> **What the task asks**: Search the data below for the word "quaternary" and copy each line that holds it.

· · · · ·

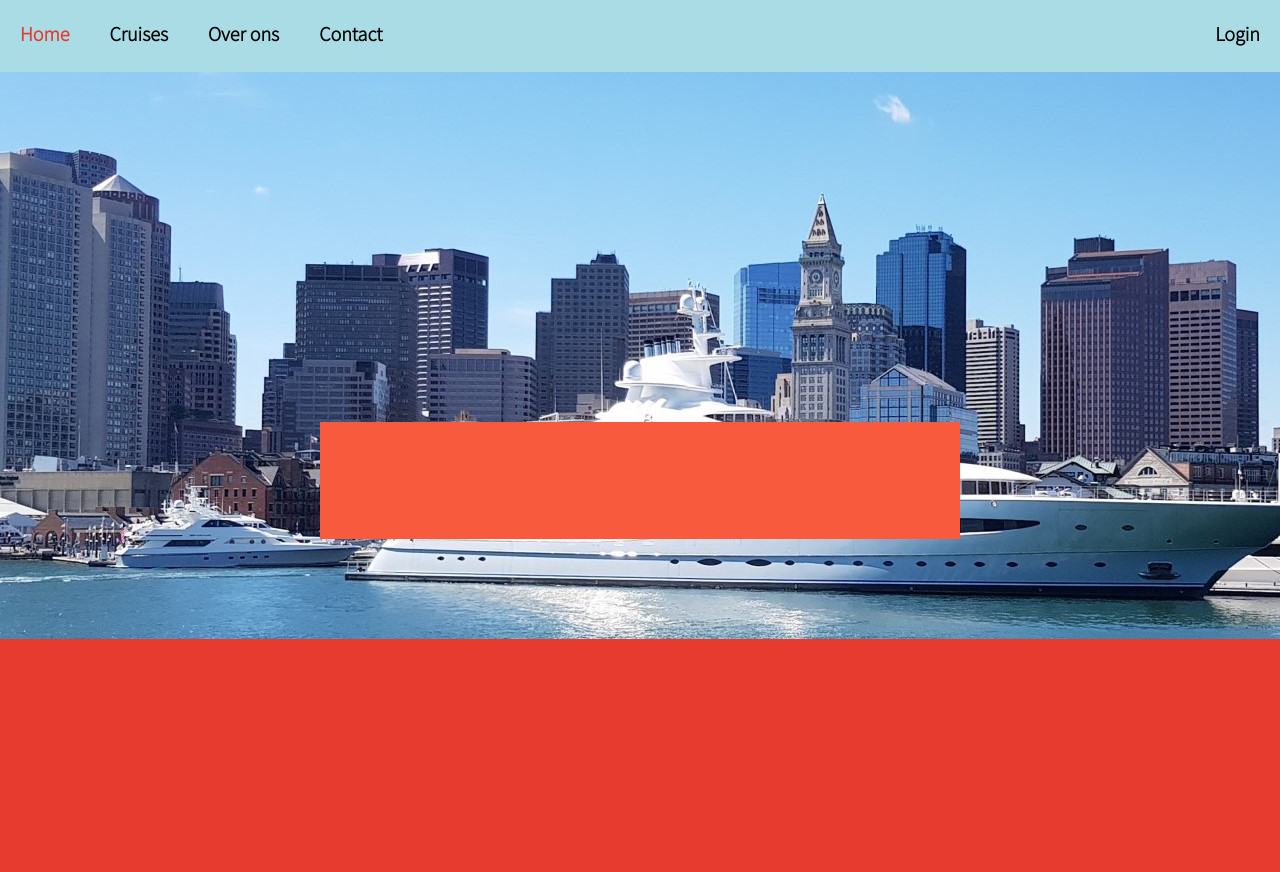
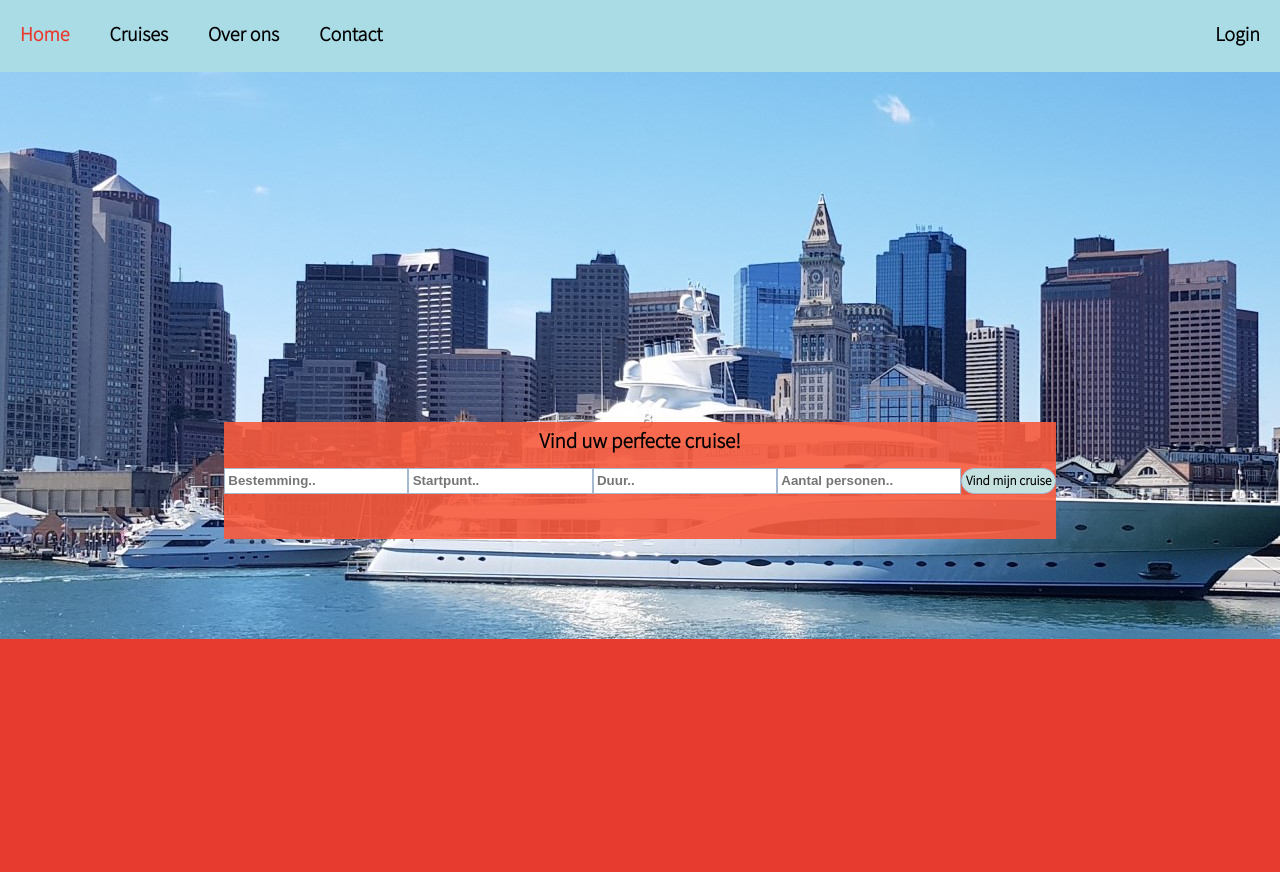
Before and after one commit to Tobias-W-S/CRUDP4Project, a PHP site: page / in a window 1280 px wide. Run offline with PHP 8.4, Linux system fonts and the light colour scheme.

Commit message:
Eerste Variant

```diff
--- a/css/styles.css
+++ b/css/styles.css
@@ -8,6 +8,8 @@
 :root {
   --primary: #e63b2e;
   --secundary: #f85a3e;
+  --secundary05: rgba(248, 90, 62, 0.9);
+
   --tertairy: #aadce6;
   --quaternary: #c5e1e0;
   --background: #e1e6e1;
@@ -57,10 +59,12 @@ nav a:hover {
 }
 
 .background_landing .search_bar {
-  width: 50%;
+  width: 65%;
   height: 200px;
-  background-color: var(--secundary);
+  background-color: var(--secundary05);
   margin-top: 350px;
+
+
 }
 
 .background_landing .cards {
@@ -69,3 +73,69 @@ nav a:hover {
   height: 400px;
   background-color: var(--primary);
 }
+
+/*Search bar css*/
+.indexFilter{
+    display: flex;
+    flex-direction: column;
+    justify-content: flex-start;
+
+    height: 100%;
+
+}
+
+.indexFilter input{
+    border-style: solid;
+    border-width: 1px;
+
+    border-color: rgb(165, 185, 207);
+
+    transition-duration: 0.2s;
+
+    outline: none;
+
+    height: 2em;
+
+    margin-top: 1em;
+}
+
+.indexFilter input[type=text]{
+    font-weight: 600;
+    color: var(--quaternary);
+
+    padding-left: 0.25em;
+}
+
+.indexFilter input:focus{
+    border-style: solid;
+    border-width: 2px;
+
+    border-color: rgb(129, 163, 199);
+}
+
+.indexFilter > div{
+    display: flex;
+    flex-direction: row;
+    justify-content: space-evenly;
+    height: 100%;
+}
+
+.indexFilter label{
+    margin-top: 0.25em;
+
+    font-weight: 600;
+    font-size: 21px;
+    text-align: center;
+}
+
+.indexFilter input[type=submit]{
+    font-family: "Source Sans Pro", sans-serif;
+    font-weight: 600;
+    background-color: var(--quaternary);
+
+    border-style: solid;
+    border-radius: 1em;
+
+    width: 12%;
+}
+/*End Search bar css*/
--- a/index.php
+++ b/index.php
@@ -2,7 +2,21 @@
       include("includes/nav.php")
     ?>
 <div class="background_landing">
-    <div class="search_bar"></div>
+    <div class="search_bar">
+
+        <form class="indexFilter" method="post" action="cruises.php">
+            <label>Vind uw perfecte cruise!</label>
+            <div>
+                <input type="text" placeholder="Bestemming..">
+                <input type="text" placeholder="Startpunt..">
+                <input type="text" placeholder="Duur..">
+                <input type="text" placeholder="Aantal personen..">
+                <input type="submit" value="Vind mijn cruise">
+            </div>
+
+
+        </form>
+    </div>
     <div class="cards"></div>
 </div>
 </body>
```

· · · · ·

> **Answer section**:
   --quaternary: #c5e1e0;
+    color: var(--quaternary);
+    background-color: var(--quaternary);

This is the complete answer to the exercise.